For successful monitoring and preparation, the access to relevant factors associated with TC forecasts, such as risk projections and impact variables, must be adequate and user-friendly, enabling users to rapidly locate and comprehend the information they seek. To achieve this objective, visual tools and dashboards that concentrate interdisciplinary information and data from diverse sources serve as powerful summarization methods. Summary dashboards and tools facilitate easy access to information for all users ranging from experts and policymakers to common citizens. They consist of a platform offering a comprehensive overview of the situation, supporting informed decision-making. Current open-source tools for consulting TC data have limitations.
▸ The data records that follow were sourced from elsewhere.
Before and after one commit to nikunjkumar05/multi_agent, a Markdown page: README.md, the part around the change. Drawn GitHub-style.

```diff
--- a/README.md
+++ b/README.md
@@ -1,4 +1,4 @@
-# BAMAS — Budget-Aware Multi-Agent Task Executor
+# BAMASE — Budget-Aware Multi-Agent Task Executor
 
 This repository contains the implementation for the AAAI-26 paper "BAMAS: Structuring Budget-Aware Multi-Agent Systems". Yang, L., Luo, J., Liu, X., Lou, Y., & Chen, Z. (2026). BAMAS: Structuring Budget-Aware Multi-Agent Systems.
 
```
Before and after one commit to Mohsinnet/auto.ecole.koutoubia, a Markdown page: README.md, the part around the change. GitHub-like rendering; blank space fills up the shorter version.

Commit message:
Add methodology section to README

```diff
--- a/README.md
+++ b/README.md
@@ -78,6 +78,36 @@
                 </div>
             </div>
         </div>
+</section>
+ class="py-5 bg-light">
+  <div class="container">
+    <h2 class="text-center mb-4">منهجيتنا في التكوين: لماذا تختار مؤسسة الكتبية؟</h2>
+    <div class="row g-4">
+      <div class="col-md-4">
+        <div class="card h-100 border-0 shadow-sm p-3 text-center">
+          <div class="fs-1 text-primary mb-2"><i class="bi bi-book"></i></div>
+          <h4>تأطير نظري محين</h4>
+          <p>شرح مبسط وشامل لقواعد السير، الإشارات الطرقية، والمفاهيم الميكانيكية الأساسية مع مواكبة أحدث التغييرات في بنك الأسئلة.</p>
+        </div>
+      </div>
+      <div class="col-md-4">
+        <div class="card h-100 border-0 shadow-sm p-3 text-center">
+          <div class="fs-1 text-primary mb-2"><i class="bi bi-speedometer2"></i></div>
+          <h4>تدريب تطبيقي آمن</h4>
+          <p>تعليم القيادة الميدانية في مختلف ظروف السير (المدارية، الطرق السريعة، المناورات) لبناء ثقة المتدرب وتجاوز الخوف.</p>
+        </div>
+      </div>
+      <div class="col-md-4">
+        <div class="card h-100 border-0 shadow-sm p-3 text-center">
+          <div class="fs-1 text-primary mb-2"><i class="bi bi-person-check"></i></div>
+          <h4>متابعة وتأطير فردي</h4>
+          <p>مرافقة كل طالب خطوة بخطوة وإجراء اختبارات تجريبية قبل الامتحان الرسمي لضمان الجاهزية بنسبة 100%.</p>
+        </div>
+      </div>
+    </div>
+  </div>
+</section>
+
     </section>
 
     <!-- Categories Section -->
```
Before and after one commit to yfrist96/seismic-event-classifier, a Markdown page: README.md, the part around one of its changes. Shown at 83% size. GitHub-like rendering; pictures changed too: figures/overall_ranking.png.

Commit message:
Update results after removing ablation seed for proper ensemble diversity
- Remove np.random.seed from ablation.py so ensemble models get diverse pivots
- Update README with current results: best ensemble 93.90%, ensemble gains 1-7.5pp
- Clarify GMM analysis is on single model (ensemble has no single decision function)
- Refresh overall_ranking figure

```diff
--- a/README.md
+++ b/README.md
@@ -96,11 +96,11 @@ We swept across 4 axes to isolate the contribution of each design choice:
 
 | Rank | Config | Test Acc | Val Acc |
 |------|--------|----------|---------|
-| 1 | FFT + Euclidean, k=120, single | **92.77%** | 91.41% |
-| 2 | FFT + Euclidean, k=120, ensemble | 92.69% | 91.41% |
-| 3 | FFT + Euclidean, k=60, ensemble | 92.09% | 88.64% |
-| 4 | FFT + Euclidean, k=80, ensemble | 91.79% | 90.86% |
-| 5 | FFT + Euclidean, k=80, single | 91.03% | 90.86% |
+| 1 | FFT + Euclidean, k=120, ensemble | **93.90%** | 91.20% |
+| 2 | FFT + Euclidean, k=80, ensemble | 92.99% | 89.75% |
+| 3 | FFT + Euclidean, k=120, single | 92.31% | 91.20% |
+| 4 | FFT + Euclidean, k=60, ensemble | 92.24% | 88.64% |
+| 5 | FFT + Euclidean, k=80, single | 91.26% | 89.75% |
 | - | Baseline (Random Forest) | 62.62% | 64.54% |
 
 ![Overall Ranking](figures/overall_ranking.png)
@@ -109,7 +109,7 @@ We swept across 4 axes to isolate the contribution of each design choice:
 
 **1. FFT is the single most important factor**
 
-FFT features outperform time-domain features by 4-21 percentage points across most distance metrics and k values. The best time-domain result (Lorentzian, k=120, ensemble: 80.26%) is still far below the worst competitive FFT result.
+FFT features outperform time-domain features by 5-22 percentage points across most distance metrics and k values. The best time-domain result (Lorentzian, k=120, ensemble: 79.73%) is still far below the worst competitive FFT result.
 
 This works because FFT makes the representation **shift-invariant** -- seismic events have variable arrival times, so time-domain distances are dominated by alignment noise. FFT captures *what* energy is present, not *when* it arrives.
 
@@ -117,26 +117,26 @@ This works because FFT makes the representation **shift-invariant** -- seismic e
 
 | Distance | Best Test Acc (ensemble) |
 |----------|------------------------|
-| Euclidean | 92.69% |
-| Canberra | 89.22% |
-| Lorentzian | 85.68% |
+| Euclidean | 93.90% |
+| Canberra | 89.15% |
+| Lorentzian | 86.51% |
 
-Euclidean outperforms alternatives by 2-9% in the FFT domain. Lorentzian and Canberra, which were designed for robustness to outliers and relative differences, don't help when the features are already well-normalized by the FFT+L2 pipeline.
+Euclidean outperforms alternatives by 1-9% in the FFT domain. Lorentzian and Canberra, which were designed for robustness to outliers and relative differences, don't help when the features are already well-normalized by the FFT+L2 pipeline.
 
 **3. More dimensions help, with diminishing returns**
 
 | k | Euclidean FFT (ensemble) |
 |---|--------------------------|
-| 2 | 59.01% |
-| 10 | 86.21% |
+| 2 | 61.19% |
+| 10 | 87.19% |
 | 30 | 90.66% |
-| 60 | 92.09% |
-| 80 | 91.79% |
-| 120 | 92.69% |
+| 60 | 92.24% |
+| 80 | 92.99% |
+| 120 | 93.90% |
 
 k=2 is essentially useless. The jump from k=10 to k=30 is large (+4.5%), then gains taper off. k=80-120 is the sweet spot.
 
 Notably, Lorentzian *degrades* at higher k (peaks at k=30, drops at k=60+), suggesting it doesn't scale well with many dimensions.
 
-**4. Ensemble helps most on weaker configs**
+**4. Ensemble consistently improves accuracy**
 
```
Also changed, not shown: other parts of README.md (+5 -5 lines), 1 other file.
They tend to be highly specialized, offering a limited selection of maps or graphs that cover only a portion of TC-related information. They also often lack interactivity, which restricts the user experience and the search for specific information. Furthermore, these tools can be complex to use due to inadequate documentation or challenges in presenting multiple pieces of information concurrently.


In this work, we introduce a novel free open-source dashboard designed to surpass the limitations of existing tools, displaying a comprehensive set of information regarding TC hazards. TropiDash presents several strengths that enhance user experience and accessibility. Developed in the widely recognized Jupyter Notebook programming environment, it is easily accessible either through the installation guide on its GitHub repository or by initiating its Binder environment. The dashboard features a user-friendly interface utilizing Python widgets and the Voilà protocol. It aggregates data from various sources spanning multiple domains: from cyclone properties, such as track forecasts and strike probability maps, to atmospheric variable fields (wind speed and direction, temperature, precipitation), to risk and vulnerability information, such as cyclone risk, coastal flood risk, population density. All this is made available while providing the user with a wide range of interactivity, from choosing the cyclone to selecting the variables of their interest to roam over the interactive maps.


The first version of TropiDash was realized in the context of Code for Earth 2023,  a program for the development of open-source software organized by the European Centre for Medium-Range Weather Forecasts. Here we present an improved and optimized version. 

How to cite: Paredes-Fortuny, L., Dainelli, F., and Colombo, P.: TropiDash: a comprehensive open-source dashboard for Tropical Cyclone data visualization and analysis, EGU General Assembly 2024, Vienna, Austria, 14–19 Apr 2024, EGU24-5658,, 2024.